Every line below that holds the string "scheme" should be copied out.

** SOURCE DATA follows **

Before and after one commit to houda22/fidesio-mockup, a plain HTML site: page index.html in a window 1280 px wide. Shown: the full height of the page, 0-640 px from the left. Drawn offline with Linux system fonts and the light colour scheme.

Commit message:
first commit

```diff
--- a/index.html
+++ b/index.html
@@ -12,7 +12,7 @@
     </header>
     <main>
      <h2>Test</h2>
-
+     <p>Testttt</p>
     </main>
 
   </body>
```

** End of SOURCE DATA **
** SOURCE DATA follows **

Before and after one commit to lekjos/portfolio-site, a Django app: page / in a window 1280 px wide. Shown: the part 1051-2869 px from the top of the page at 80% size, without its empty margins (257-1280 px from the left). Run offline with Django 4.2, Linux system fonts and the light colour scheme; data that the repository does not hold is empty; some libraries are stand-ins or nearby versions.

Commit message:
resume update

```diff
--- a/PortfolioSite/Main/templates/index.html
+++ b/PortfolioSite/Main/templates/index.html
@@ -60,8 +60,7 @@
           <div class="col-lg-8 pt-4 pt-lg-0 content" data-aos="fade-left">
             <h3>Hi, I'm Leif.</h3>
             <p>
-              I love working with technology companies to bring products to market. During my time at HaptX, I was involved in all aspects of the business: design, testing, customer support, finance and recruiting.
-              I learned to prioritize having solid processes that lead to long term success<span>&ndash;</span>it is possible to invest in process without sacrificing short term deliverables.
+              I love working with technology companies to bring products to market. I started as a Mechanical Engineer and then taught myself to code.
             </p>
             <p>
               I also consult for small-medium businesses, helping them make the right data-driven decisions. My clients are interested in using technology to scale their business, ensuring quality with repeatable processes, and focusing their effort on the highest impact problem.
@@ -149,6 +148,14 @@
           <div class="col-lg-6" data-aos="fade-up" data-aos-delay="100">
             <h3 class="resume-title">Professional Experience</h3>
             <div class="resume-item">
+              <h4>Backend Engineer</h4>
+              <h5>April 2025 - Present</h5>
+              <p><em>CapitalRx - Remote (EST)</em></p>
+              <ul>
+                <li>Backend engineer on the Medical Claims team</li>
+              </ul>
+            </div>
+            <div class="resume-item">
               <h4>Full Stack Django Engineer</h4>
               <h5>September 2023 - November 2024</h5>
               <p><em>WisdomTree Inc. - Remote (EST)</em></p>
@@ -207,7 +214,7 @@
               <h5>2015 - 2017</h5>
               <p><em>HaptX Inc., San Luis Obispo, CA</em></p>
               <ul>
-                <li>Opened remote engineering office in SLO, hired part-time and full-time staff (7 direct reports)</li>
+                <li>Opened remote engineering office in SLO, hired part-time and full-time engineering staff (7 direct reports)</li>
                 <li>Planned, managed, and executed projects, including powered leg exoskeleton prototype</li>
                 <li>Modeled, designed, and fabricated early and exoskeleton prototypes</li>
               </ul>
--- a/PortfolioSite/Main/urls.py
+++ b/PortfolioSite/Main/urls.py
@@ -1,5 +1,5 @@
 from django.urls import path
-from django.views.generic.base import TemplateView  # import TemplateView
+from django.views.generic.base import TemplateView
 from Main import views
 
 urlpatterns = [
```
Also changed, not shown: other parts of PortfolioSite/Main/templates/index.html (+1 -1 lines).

** End of SOURCE DATA **
** SOURCE DATA follows **

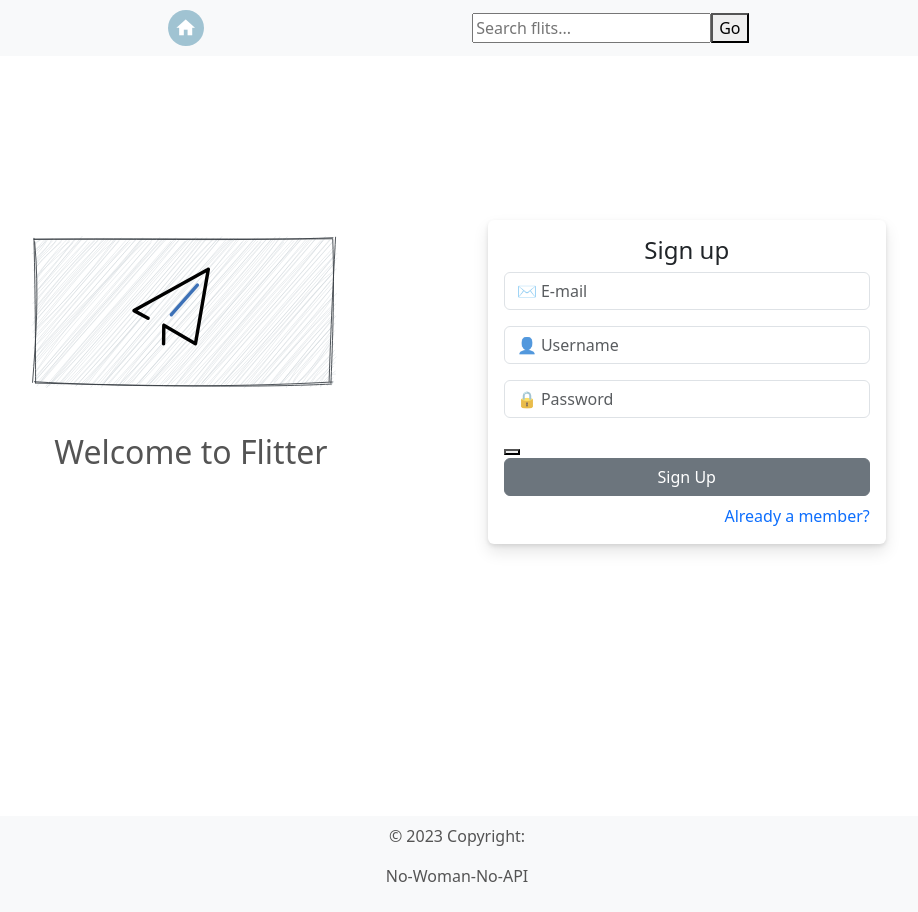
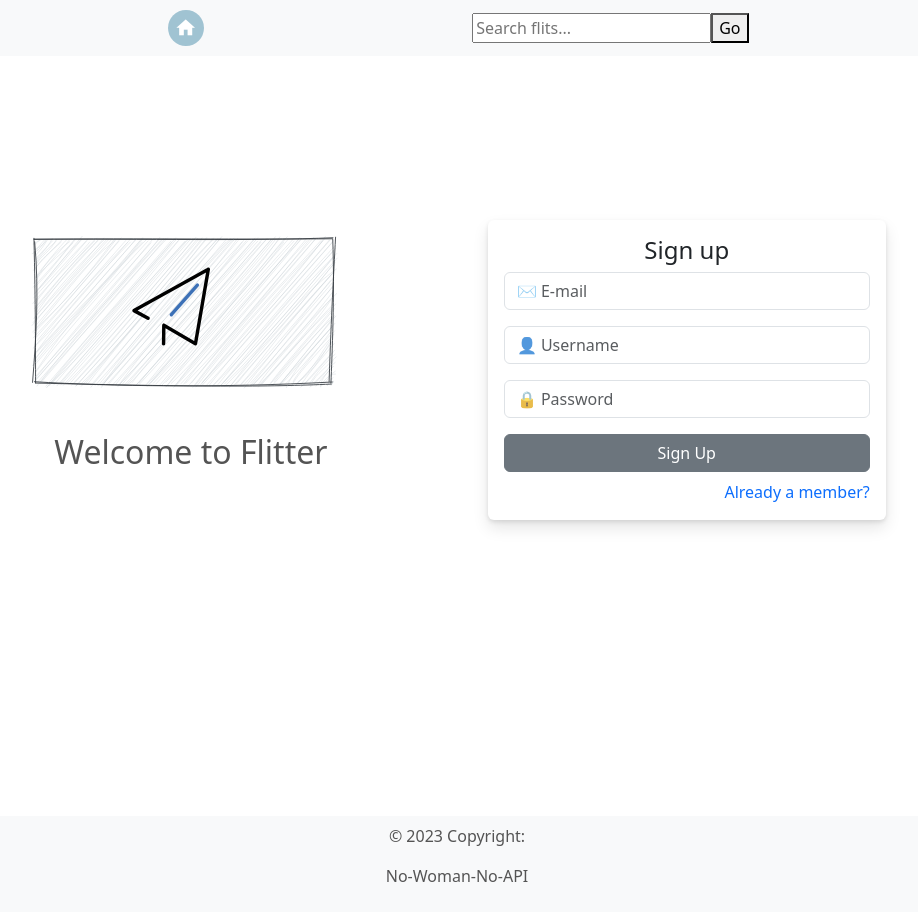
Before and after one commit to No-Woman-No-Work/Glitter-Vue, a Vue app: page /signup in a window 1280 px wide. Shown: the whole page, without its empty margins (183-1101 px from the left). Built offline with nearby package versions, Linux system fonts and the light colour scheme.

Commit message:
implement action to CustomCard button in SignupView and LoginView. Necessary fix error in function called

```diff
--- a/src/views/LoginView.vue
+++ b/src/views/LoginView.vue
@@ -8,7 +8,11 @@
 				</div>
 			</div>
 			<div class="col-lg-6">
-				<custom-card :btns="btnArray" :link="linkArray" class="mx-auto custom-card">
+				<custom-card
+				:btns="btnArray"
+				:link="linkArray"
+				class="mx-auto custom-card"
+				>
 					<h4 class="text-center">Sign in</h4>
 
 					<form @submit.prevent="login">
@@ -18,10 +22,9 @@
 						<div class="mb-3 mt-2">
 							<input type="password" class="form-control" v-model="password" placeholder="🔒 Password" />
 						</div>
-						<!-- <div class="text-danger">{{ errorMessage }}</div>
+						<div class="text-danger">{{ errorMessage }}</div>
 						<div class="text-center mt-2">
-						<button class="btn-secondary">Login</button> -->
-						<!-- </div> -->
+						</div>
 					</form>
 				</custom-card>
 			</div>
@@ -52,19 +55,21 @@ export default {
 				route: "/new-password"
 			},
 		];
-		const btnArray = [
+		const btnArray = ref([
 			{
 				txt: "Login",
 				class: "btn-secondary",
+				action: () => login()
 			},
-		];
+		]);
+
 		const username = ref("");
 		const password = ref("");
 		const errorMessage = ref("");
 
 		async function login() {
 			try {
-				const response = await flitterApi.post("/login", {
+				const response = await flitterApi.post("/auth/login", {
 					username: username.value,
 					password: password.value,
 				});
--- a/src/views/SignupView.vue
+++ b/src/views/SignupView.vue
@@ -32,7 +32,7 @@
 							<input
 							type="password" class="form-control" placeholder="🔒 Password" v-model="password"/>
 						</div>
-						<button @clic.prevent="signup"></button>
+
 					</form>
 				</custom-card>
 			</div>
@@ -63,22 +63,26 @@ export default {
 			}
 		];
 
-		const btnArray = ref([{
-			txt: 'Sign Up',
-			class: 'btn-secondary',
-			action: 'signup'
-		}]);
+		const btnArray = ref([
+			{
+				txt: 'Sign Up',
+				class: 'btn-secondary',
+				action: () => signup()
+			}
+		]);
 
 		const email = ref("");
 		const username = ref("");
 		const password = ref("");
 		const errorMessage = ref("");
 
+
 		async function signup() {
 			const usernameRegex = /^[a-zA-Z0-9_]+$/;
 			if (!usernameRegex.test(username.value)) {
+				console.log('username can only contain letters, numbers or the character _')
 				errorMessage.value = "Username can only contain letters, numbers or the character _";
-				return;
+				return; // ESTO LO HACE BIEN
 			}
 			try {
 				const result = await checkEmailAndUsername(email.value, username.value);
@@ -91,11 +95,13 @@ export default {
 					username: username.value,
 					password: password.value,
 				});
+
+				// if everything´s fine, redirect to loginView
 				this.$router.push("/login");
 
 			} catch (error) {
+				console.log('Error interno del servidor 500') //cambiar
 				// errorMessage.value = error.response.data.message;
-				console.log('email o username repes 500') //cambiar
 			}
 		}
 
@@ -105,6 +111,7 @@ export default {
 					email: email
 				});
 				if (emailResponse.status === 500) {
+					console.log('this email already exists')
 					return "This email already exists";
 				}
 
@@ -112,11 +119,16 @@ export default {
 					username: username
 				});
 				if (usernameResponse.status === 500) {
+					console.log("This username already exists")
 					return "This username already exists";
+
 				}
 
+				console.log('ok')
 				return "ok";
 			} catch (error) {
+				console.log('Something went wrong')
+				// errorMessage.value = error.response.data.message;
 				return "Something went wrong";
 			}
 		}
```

** End of SOURCE DATA **

WRITTEN SOLUTION.
Before and after one commit to houda22/fidesio-mockup, a plain HTML site: page index.html in a window 1280 px wide. Shown: the full height of the page, 0-640 px from the left. Drawn offline with Linux system fonts and the light colour scheme.
Before and after one commit to lekjos/portfolio-site, a Django app: page / in a window 1280 px wide. Shown: the part 1051-2869 px from the top of the page at 80% size, without its empty margins (257-1280 px from the left). Run offline with Django 4.2, Linux system fonts and the light colour scheme; data that the repository does not hold is empty; some libraries are stand-ins or nearby versions.
Before and after one commit to No-Woman-No-Work/Glitter-Vue, a Vue app: page /signup in a window 1280 px wide. Shown: the whole page, without its empty margins (183-1101 px from the left). Built offline with nearby package versions, Linux system fonts and the light colour scheme.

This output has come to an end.